BROOKLYN — The boos came down every time he touched the ball. Like rush hour traffic, they’d start, then stop, and repeat the exact same cycle over and over again, a seemingly endless barrage of booing, then cheering, then more booing, with those in the Barclays Center hammering home their point every chance they got. It was, routinely, in direct conflict with The Notorious B.I.G.’s definition of the Brooklyn way.
In response to all of this, the subject of those boos, Sixers do-everything guard/forward Ben Simmons, put forth the most brilliant playoff performance of his young career. Simmons was, to quote Philly head coach Brett Brown, “exceptional,” putting his fingerprints all over the game en route to a 131-115 win over the Nets.
Of course, the Sixers desperately needed this from Simmons. Despite warming up before the game and testing his injured knee, Philadelphia was without the services of Joel Embiid. The All-Star center sat on the end of the bench watching his team get the upper hand on Brooklyn, stealing back homecourt advantage following the Nets’ win at Wells Fargo Arena in Game 1.

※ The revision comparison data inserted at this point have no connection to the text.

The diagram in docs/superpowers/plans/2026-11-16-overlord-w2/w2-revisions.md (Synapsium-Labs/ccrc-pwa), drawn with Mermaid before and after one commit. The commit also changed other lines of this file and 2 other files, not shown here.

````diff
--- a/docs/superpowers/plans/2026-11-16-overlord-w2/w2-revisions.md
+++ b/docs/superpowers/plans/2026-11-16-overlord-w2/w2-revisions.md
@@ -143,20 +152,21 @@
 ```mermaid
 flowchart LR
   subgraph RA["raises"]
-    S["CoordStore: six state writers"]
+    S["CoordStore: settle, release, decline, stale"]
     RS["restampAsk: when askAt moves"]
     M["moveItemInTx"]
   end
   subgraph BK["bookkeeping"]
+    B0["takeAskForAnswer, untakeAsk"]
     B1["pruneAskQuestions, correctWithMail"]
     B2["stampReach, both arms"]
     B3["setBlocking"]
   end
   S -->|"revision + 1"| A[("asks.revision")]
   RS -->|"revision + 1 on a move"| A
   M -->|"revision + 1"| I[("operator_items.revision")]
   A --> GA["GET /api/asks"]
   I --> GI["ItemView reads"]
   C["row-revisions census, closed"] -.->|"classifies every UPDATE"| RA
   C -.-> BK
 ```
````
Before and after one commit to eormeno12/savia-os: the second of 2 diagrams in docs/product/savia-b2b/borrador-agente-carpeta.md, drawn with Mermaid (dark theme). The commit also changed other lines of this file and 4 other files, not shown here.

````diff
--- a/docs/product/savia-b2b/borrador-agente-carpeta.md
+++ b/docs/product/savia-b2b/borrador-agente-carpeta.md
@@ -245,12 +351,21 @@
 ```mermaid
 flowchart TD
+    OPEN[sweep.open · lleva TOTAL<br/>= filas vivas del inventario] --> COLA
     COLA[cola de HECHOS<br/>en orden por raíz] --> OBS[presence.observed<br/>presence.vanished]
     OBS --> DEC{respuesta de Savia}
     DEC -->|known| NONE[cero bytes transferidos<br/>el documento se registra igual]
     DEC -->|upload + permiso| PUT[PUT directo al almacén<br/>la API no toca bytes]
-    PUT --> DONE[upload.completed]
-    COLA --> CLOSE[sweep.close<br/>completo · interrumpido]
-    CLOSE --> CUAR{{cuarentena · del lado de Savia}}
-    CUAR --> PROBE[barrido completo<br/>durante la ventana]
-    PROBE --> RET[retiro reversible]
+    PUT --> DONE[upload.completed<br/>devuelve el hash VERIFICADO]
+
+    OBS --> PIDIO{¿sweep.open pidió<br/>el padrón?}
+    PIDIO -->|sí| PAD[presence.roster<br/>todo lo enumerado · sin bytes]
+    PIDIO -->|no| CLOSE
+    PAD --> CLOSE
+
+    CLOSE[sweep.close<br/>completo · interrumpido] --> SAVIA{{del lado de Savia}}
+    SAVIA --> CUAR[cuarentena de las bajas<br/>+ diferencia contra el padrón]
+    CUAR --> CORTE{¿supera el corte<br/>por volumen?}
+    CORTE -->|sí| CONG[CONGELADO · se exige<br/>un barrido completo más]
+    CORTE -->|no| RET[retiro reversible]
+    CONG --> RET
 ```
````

Simmons, save for a bit of a hectic stretch at the end of the third quarter, was in complete control. The ambidextrous Aussie threw down a postseason career-high 31 points on 11-for-13 shooting from the field and a 9-for-11 clip from the free throw line. To boot, he pitched in nine assists, four rebounds, three blocks, and a pair of steals. Brooklyn, as is oftentimes the case for opponents when Simmons is locked all the way in, had zero answer for his ability to get into the paint and either score at the rim or distribute to his teammates.